Washington, D.C. – Don’t say you are surprised. A 5-inch piece of an old rocket engine recently came within striking distance of the International Space Station (ISS). The crew had prepared for impact and we wonder when one of the tens of thousands of garbage pieces will hit the defenseless station.
You knew it was a matter of time. Given the number of uncontrollable pieces of junk floating in orbit, it may even be a surprise that nothing more serious than one satellite collision has happened so far. The ISS crew was warned that the 5-inch piece could be on a collision course, as NASA is able to track pieces down to a size of about two inches.
While the astronauts were able to take refuge in the Russian Soyuz lifeboat in the event they had to abandon the station and return to Earth, but the old rocket engine eventually missed. It was unclear by how much and NASA said it may have been a few hundred feet or a few miles. The astronauts themselves said they did not see anything passing the ISS.
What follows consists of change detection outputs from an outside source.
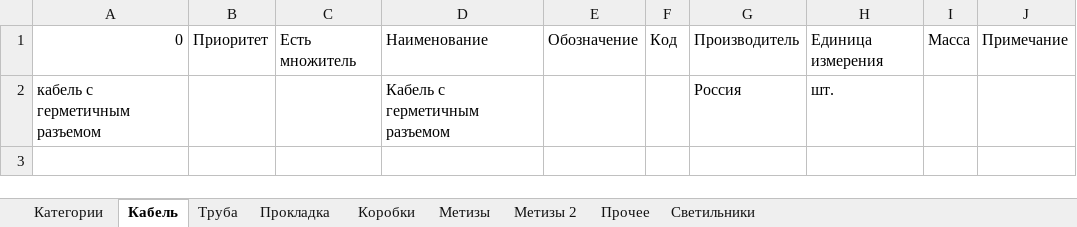
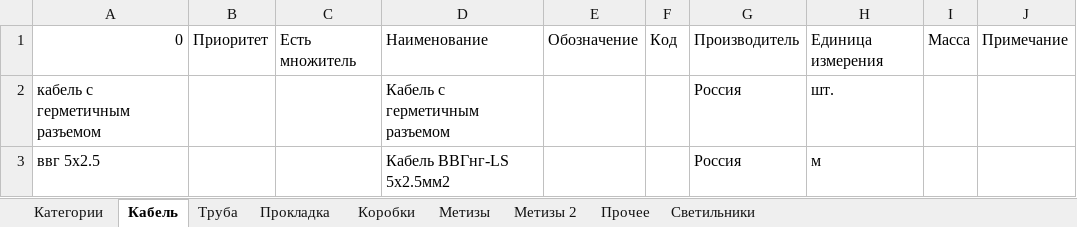
Before and after one commit to Glasssparrow/specification, an Excel workbook: Library.xlsx, sheet Кабель, drawn as a sheet; values as stored, in another font and other column widths than the file's, no borders; the diff names each change by its address in the sheet, - before the commit and + after, or states it on an @@ line.

```diff
--- a/Library.xlsx (sheet Кабель)
+++ b/Library.xlsx (sheet Кабель)
+row 3: ввг 5х2.5 |  |  | Кабель ВВГнг-LS 5х2.5мм2 |  |  | Россия | м
```
Also changed, not shown: sheet Прокладка, 1 other file.
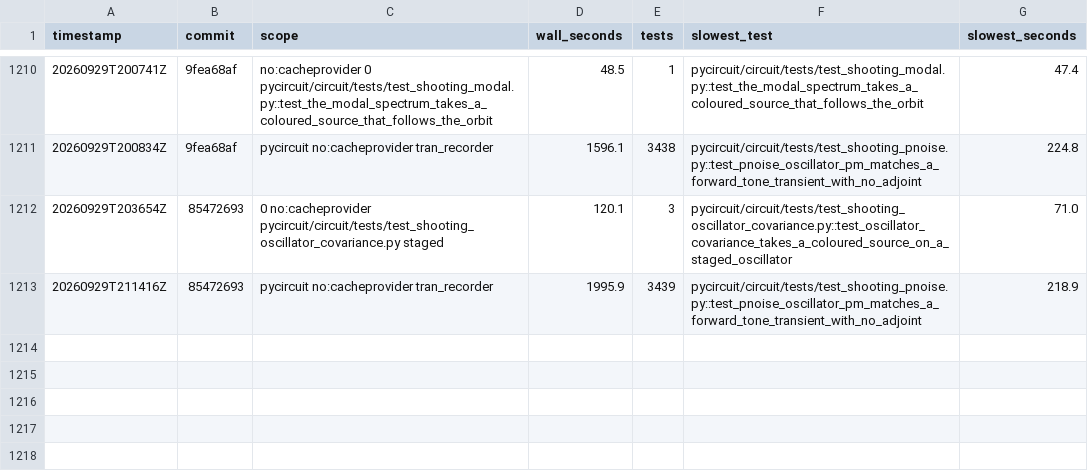
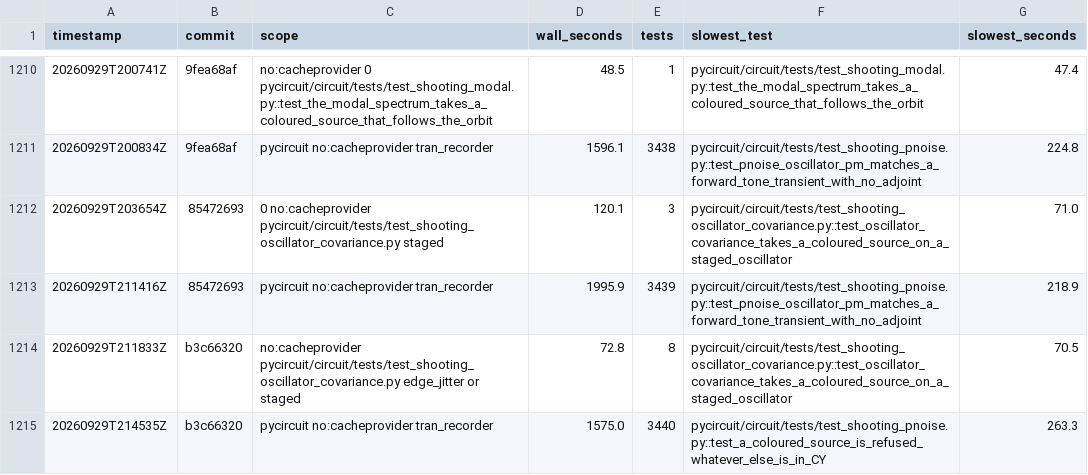
Before and after one commit to henjo/pycircuit, a CSV file: test_timings/history.csv, drawn as a sheet; only a part is shown, gaps mark what is left out; the diff names each change by its address in the sheet, - before the commit and + after, or states it on an @@ line.

```diff
--- a/test_timings/history.csv
+++ b/test_timings/history.csv
+row 1214: 20260929T211833Z | b3c66320 | no:cacheprovider pycircuit/circuit/tests/test_shooting_oscillator_covariance.py edge_jitter or staged | 72.8 | 8 | pycircuit/circuit/tests/test_shooting_oscillator_covariance.py::test_oscillator_covariance_takes_a_coloured_source_on_a_staged_oscillator | 70.5
+row 1215: 20260929T214535Z | b3c66320 | pycircuit no:cacheprovider tran_recorder | 1575.0 | 3440 | pycircuit/circuit/tests/test_shooting_pnoise.py::test_a_coloured_source_is_refused_whatever_else_is_in_CY | 263.3
```
Also changed, not shown: 3 other files.
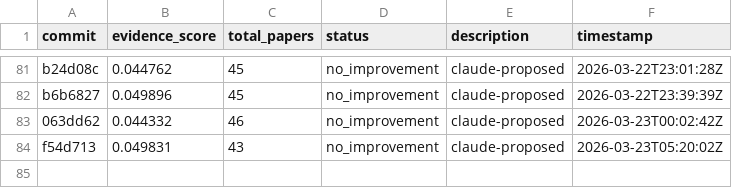
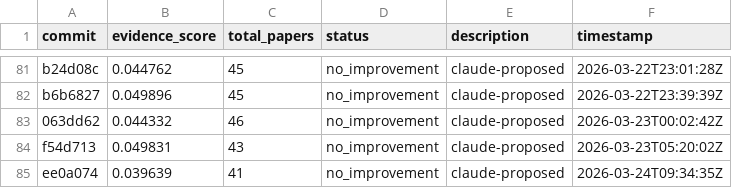
Before and after one commit to notebook-learnzy/learnzy-autoresearch, a TSV file: results.tsv, drawn as a sheet; only a part is shown, gaps mark what is left out.

Commit message:
run 20260324T093518Z [ci]

```diff
--- a/results.tsv
+++ b/results.tsv
@@ -84 +84,2 @@ b6b6827	0.049896	45	no_improvement	claude-proposed	2026-03-22T23:39:39Z
 f54d713	0.049831	43	no_improvement	claude-proposed	2026-03-23T05:20:02Z
+ee0a074	0.039639	41	no_improvement	claude-proposed	2026-03-24T09:34:35Z
```
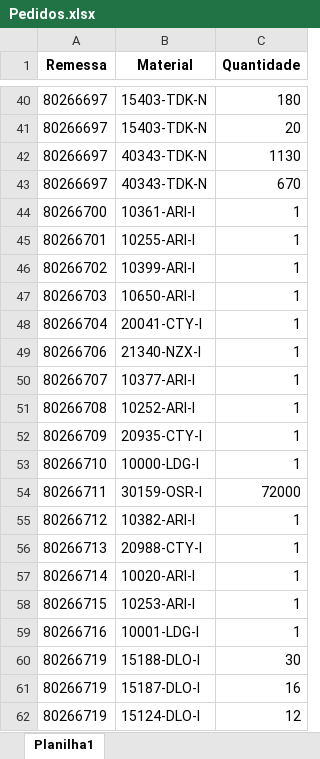
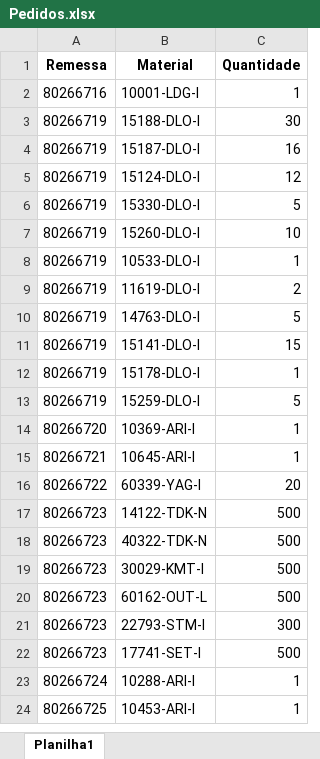
Before and after one commit to pontesasp/conferencia-dados, an Excel workbook: Pedidos.xlsx, sheet Planilha1, drawn as a sheet; only a part is shown, gaps mark what is left out; the shorter side is filled out with more unchanged rows; values as stored, in another font and other column widths than the file's, no borders; removed rows and columns are numbered as before the commit, all else as after; the diff covers the shown part only; the diff names each change by its address in the sheet, - before the commit and + after, or states it on an @@ line.

Commit message:
Add files via upload
atualizar Pedidos

```diff
--- a/Pedidos.xlsx (sheet Planilha1)
+++ b/Pedidos.xlsx (sheet Planilha1)
-row 40: 80266697 | 15403-TDK-N | 180
-row 41: 80266697 | 15403-TDK-N | 20
-row 42: 80266697 | 40343-TDK-N | 1130
-row 43: 80266697 | 40343-TDK-N | 670
-row 44: 80266700 | 10361-ARI-I | 1
-row 45: 80266701 | 10255-ARI-I | 1
-row 46: 80266702 | 10399-ARI-I | 1
-row 47: 80266703 | 10650-ARI-I | 1
-row 48: 80266704 | 20041-CTY-I | 1
-row 49: 80266706 | 21340-NZX-I | 1
-row 50: 80266707 | 10377-ARI-I | 1
-row 51: 80266708 | 10252-ARI-I | 1
-row 52: 80266709 | 20935-CTY-I | 1
-row 53: 80266710 | 10000-LDG-I | 1
-row 54: 80266711 | 30159-OSR-I | 72000
-row 55: 80266712 | 10382-ARI-I | 1
-row 56: 80266713 | 20988-CTY-I | 1
-row 57: 80266714 | 10020-ARI-I | 1
-row 58: 80266715 | 10253-ARI-I | 1
```
Also changed, not shown: 1 added row and 38 removed rows elsewhere in this sheet.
Last month, a collision of a commercial Iridium satellite with an inactive Russian Cosmos 2251 prompted calls for a space control system to avoid future collisions.
We typically assume that space is a whole lot of “nothing”, but a closer look at satellite tracking data provided by the UCS Satellite Database reveals that hundreds of operational satellites and tens of thousands of “junk” is orbiting Earth. There are currently 905 operational satellites in orbit, 443 of which belong to the U.S. government or companies. There are almost 6000 non-operational satellites plus another 10,000 to 11,000 pieces of debris that can be tracked. It is estimated there are another 15,000 to 20,000 pieces of junk that is smaller to be able to be tracked in orbit at this time.